__TASK ITEM__:
All of the data should be repeated exactly; pictures are not part of the copy.

Stored dataset items
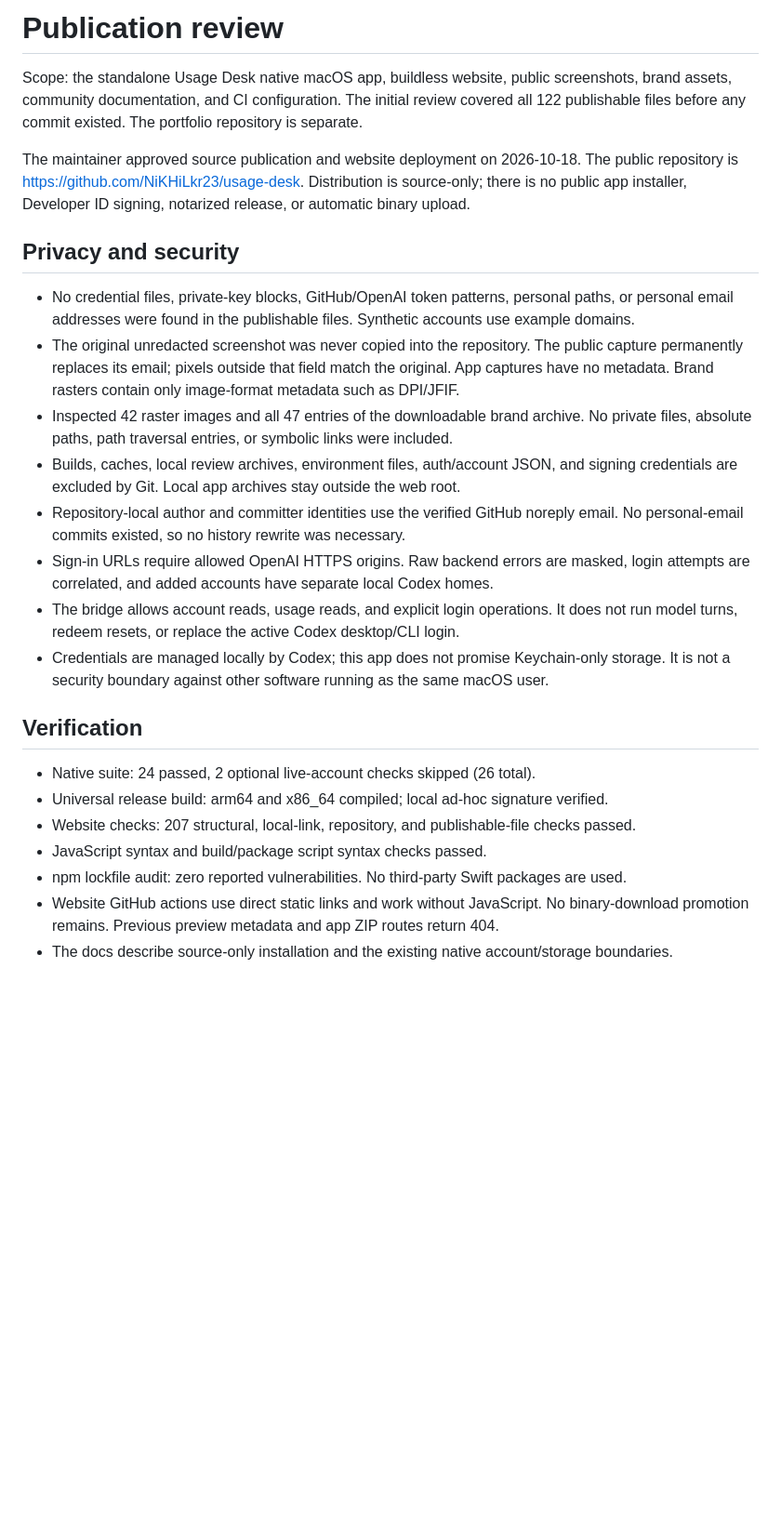
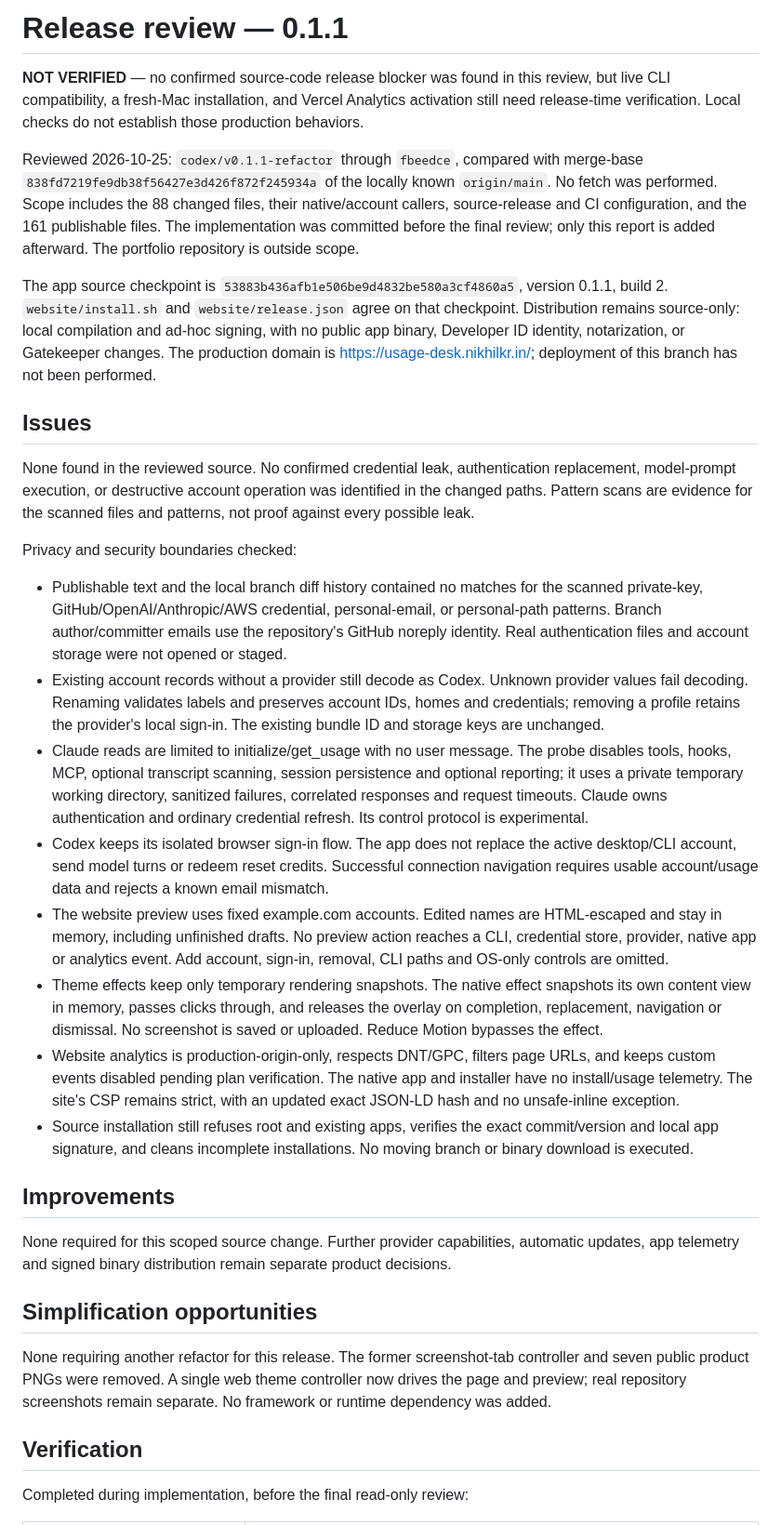
Before and after one commit to NiKHiLkr23/usage-desk, a Markdown page: REVIEW.md, the part around one of its changes. Shown at 93% size. Rendered like a GitHub page; blank space fills up the shorter version.

Commit message:
Refresh v0.1.1 review with current privacy and verification evidence

```diff
--- a/REVIEW.md
+++ b/REVIEW.md
@@ -1,41 +1,67 @@
-# Publication review
+# Release review — 0.1.1
 
-Scope: the standalone Usage Desk native macOS app, buildless website, public screenshots,
-brand assets, community documentation, and CI configuration. The initial review covered all
-122 publishable files before any commit existed. The portfolio repository is separate.
+**NOT VERIFIED** — no confirmed source-code release blocker was found in this review, but
+live CLI compatibility, a fresh-Mac installation, and Vercel Analytics activation still need
+release-time verification. Local checks do not establish those production behaviors.
 
-The maintainer approved source publication and website deployment on 2026-10-18.
-The public repository is https://github.com/NiKHiLkr23/usage-desk. Distribution is source-only;
-there is no public app installer, Developer ID signing, notarized release, or automatic binary upload.
+Reviewed 2026-10-25: `codex/v0.1.1-refactor` through `fbeedce`, compared with merge-base
+`838fd7219fe9db38f56427e3d426f872f245934a` of the locally known `origin/main`. No fetch was
+performed. Scope includes the 88 changed files, their native/account callers, source-release
+and CI configuration, and the 161 publishable files. The implementation was committed before
+the final review; only this report is added afterward. The portfolio repository is outside scope.
 
-## Privacy and security
+The app source checkpoint is `53883b436afb1e506be9d4832be580a3cf4860a5`, version 0.1.1,
+build 2. `website/install.sh` and `website/release.json` agree on that checkpoint. Distribution
+remains source-only: local compilation and ad-hoc signing, with no public app binary,
+Developer ID identity, notarization, or Gatekeeper changes. The production domain is
+https://usage-desk.nikhilkr.in/; deployment of this branch has not been performed.
 
-- No credential files, private-key blocks, GitHub/OpenAI token patterns, personal paths, or personal
-  email addresses were found in the publishable files. Synthetic accounts use example domains.
-- The original unredacted screenshot was never copied into the repository. The public capture
-  permanently replaces its email; pixels outside that field match the original. App captures have
-  no metadata. Brand rasters contain only image-format metadata such as DPI/JFIF.
-- Inspected 42 raster images and all 47 entries of the downloadable brand archive. No private
-  files, absolute paths, path traversal entries, or symbolic links were included.
-- Builds, caches, local review archives, environment files, auth/account JSON, and signing
-  credentials are excluded by Git. Local app archives stay outside the web root.
-- Repository-local author and committer identities use the verified GitHub noreply email.
-  No personal-email commits existed, so no history rewrite was necessary.
-- Sign-in URLs require allowed OpenAI HTTPS origins. Raw backend errors are masked, login
-  attempts are correlated, and added accounts have separate local Codex homes.
-- The bridge allows account reads, usage reads, and explicit login operations. It does not
-  run model turns, redeem resets, or replace the active Codex desktop/CLI login.
-- Credentials are managed locally by Codex; this app does not promise Keychain-only storage.
-  It is not a security boundary against other software running as the same macOS user.
+## Issues
+
+None found in the reviewed source. No confirmed credential leak, authentication replacement,
+model-prompt execution, or destructive account operation was identified in the changed paths.
+Pattern scans are evidence for the scanned files and patterns, not proof against every possible leak.
+
+Privacy and security boundaries checked:
+
+- Publishable text and the local branch diff history contained no matches for the scanned
+  private-key, GitHub/OpenAI/Anthropic/AWS credential, personal-email, or personal-path patterns.
+  Branch author/committer emails use the repository's GitHub noreply identity. Real authentication
+  files and account storage were not opened or staged.
+- Existing account records without a provider still decode as Codex. Unknown provider values fail
+  decoding. Renaming validates labels and preserves account IDs, homes and credentials; removing a
+  profile retains the provider's local sign-in. The existing bundle ID and storage keys are unchanged.
+- Claude reads are limited to initialize/get_usage with no user message. The probe disables tools,
+  hooks, MCP, optional transcript scanning, session persistence and optional reporting; it uses a
+  private temporary working directory, sanitized failures, correlated responses and request timeouts.
+  Claude owns authentication and ordinary credential refresh. Its control protocol is experimental.
+- Codex keeps its isolated browser sign-in flow. The app does not replace the active desktop/CLI
+  account, send model turns or redeem reset credits. Successful connection navigation requires
+  usable account/usage data and rejects a known email mismatch.
+- The website preview uses fixed example.com accounts. Edited names are HTML-escaped and stay in
+  memory, including unfinished drafts. No preview action reaches a CLI, credential store, provider,
+  native app or analytics event. Add account, sign-in, removal, CLI paths and OS-only controls are omitted.
+- Theme effects keep only temporary rendering snapshots. The native effect snapshots its own
+  content view in memory, passes clicks through, and releases the overlay on completion, replacement,
+  navigation or dismissal. No screenshot is saved or uploaded. Reduce Motion bypasses the effect.
+- Website analytics is production-origin-only, respects DNT/GPC, filters page URLs, and keeps custom
+  events disabled pending plan verification. The native app and installer have no install/usage telemetry.
+  The site's CSP remains strict, with an updated exact JSON-LD hash and no unsafe-inline exception.
+- Source installation still refuses root and existing apps, verifies the exact commit/version and
+  local app signature, and cleans incomplete installations. No moving branch or binary download is executed.
+
+## Improvements
+
+None required for this scoped source change. Further provider capabilities, automatic updates,
+app telemetry and signed binary distribution remain separate product decisions.
+
+## Simplification opportunities
+
+None requiring another refactor for this release. The former screenshot-tab controller and seven
+public product PNGs were removed. A single web theme controller now drives the page and preview;
+real repository screenshots remain separate. No framework or runtime dependency was added.
 
 ## Verification
 
-- Native suite: 24 passed, 2 optional live-account checks skipped (26 total).
-- Universal release build: arm64 and x86_64 compiled; local ad-hoc signature verified.
-- Website checks: 207 structural, local-link, repository, and publishable-file checks passed.
-- JavaScript syntax and build/package script syntax checks passed.
-- npm lockfile audit: zero reported vulnerabilities. No third-party Swift packages are used.
-- Website GitHub actions use direct static links and work without JavaScript. No binary-download
-  promotion remains. Previous preview metadata and app ZIP routes return 404.
-- The docs describe source-only installation and the existing native account/storage boundaries.
+Completed during implementation, before the final read-only review:
 
```
Also changed, not shown: other parts of REVIEW.md (+39 -13 lines).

__ANSWER TO THIS PROBLEM__:
Before and after one commit to NiKHiLkr23/usage-desk, a Markdown page: REVIEW.md, the part around one of its changes. Shown at 93% size. Rendered like a GitHub page; blank space fills up the shorter version.

Commit message:
Refresh v0.1.1 review with current privacy and verification evidence

```diff
--- a/REVIEW.md
+++ b/REVIEW.md
@@ -1,41 +1,67 @@
-# Publication review
+# Release review — 0.1.1
 
-Scope: the standalone Usage Desk native macOS app, buildless website, public screenshots,
-brand assets, community documentation, and CI configuration. The initial review covered all
-122 publishable files before any commit existed. The portfolio repository is separate.
+**NOT VERIFIED** — no confirmed source-code release blocker was found in this review, but
+live CLI compatibility, a fresh-Mac installation, and Vercel Analytics activation still need
+release-time verification. Local checks do not establish those production behaviors.
 
-The maintainer approved source publication and website deployment on 2026-10-18.
-The public repository is https://github.com/NiKHiLkr23/usage-desk. Distribution is source-only;
-there is no public app installer, Developer ID signing, notarized release, or automatic binary upload.
+Reviewed 2026-10-25: `codex/v0.1.1-refactor` through `fbeedce`, compared with merge-base
+`838fd7219fe9db38f56427e3d426f872f245934a` of the locally known `origin/main`. No fetch was
+performed. Scope includes the 88 changed files, their native/account callers, source-release
+and CI configuration, and the 161 publishable files. The implementation was committed before
+the final review; only this report is added afterward. The portfolio repository is outside scope.
 
-## Privacy and security
+The app source checkpoint is `53883b436afb1e506be9d4832be580a3cf4860a5`, version 0.1.1,
+build 2. `website/install.sh` and `website/release.json` agree on that checkpoint. Distribution
+remains source-only: local compilation and ad-hoc signing, with no public app binary,
+Developer ID identity, notarization, or Gatekeeper changes. The production domain is
+https://usage-desk.nikhilkr.in/; deployment of this branch has not been performed.
 
-- No credential files, private-key blocks, GitHub/OpenAI token patterns, personal paths, or personal
-  email addresses were found in the publishable files. Synthetic accounts use example domains.
-- The original unredacted screenshot was never copied into the repository. The public capture
-  permanently replaces its email; pixels outside that field match the original. App captures have
-  no metadata. Brand rasters contain only image-format metadata such as DPI/JFIF.
-- Inspected 42 raster images and all 47 entries of the downloadable brand archive. No private
-  files, absolute paths, path traversal entries, or symbolic links were included.
-- Builds, caches, local review archives, environment files, auth/account JSON, and signing
-  credentials are excluded by Git. Local app archives stay outside the web root.
-- Repository-local author and committer identities use the verified GitHub noreply email.
-  No personal-email commits existed, so no history rewrite was necessary.
-- Sign-in URLs require allowed OpenAI HTTPS origins. Raw backend errors are masked, login
-  attempts are correlated, and added accounts have separate local Codex homes.
-- The bridge allows account reads, usage reads, and explicit login operations. It does not
-  run model turns, redeem resets, or replace the active Codex desktop/CLI login.
-- Credentials are managed locally by Codex; this app does not promise Keychain-only storage.
-  It is not a security boundary against other software running as the same macOS user.
+## Issues
+
+None found in the reviewed source. No confirmed credential leak, authentication replacement,
+model-prompt execution, or destructive account operation was identified in the changed paths.
+Pattern scans are evidence for the scanned files and patterns, not proof against every possible leak.
+
+Privacy and security boundaries checked:
+
+- Publishable text and the local branch diff history contained no matches for the scanned
+  private-key, GitHub/OpenAI/Anthropic/AWS credential, personal-email, or personal-path patterns.
+  Branch author/committer emails use the repository's GitHub noreply identity. Real authentication
+  files and account storage were not opened or staged.
+- Existing account records without a provider still decode as Codex. Unknown provider values fail
+  decoding. Renaming validates labels and preserves account IDs, homes and credentials; removing a
+  profile retains the provider's local sign-in. The existing bundle ID and storage keys are unchanged.
+- Claude reads are limited to initialize/get_usage with no user message. The probe disables tools,
+  hooks, MCP, optional transcript scanning, session persistence and optional reporting; it uses a
+  private temporary working directory, sanitized failures, correlated responses and request timeouts.
+  Claude owns authentication and ordinary credential refresh. Its control protocol is experimental.
+- Codex keeps its isolated browser sign-in flow. The app does not replace the active desktop/CLI
+  account, send model turns or redeem reset credits. Successful connection navigation requires
+  usable account/usage data and rejects a known email mismatch.
+- The website preview uses fixed example.com accounts. Edited names are HTML-escaped and stay in
+  memory, including unfinished drafts. No preview action reaches a CLI, credential store, provider,
+  native app or analytics event. Add account, sign-in, removal, CLI paths and OS-only controls are omitted.
+- Theme effects keep only temporary rendering snapshots. The native effect snapshots its own
+  content view in memory, passes clicks through, and releases the overlay on completion, replacement,
+  navigation or dismissal. No screenshot is saved or uploaded. Reduce Motion bypasses the effect.
+- Website analytics is production-origin-only, respects DNT/GPC, filters page URLs, and keeps custom
+  events disabled pending plan verification. The native app and installer have no install/usage telemetry.
+  The site's CSP remains strict, with an updated exact JSON-LD hash and no unsafe-inline exception.
+- Source installation still refuses root and existing apps, verifies the exact commit/version and
+  local app signature, and cleans incomplete installations. No moving branch or binary download is executed.
+
+## Improvements
+
+None required for this scoped source change. Further provider capabilities, automatic updates,
+app telemetry and signed binary distribution remain separate product decisions.
+
+## Simplification opportunities
+
+None requiring another refactor for this release. The former screenshot-tab controller and seven
+public product PNGs were removed. A single web theme controller now drives the page and preview;
+real repository screenshots remain separate. No framework or runtime dependency was added.
 
 ## Verification
 
-- Native suite: 24 passed, 2 optional live-account checks skipped (26 total).
-- Universal release build: arm64 and x86_64 compiled; local ad-hoc signature verified.
-- Website checks: 207 structural, local-link, repository, and publishable-file checks passed.
-- JavaScript syntax and build/package script syntax checks passed.
-- npm lockfile audit: zero reported vulnerabilities. No third-party Swift packages are used.
-- Website GitHub actions use direct static links and work without JavaScript. No binary-download
-  promotion remains. Previous preview metadata and app ZIP routes return 404.
-- The docs describe source-only installation and the existing native account/storage boundaries.
+Completed during implementation, before the final read-only review:
 
```
Also changed, not shown: other parts of REVIEW.md (+39 -13 lines).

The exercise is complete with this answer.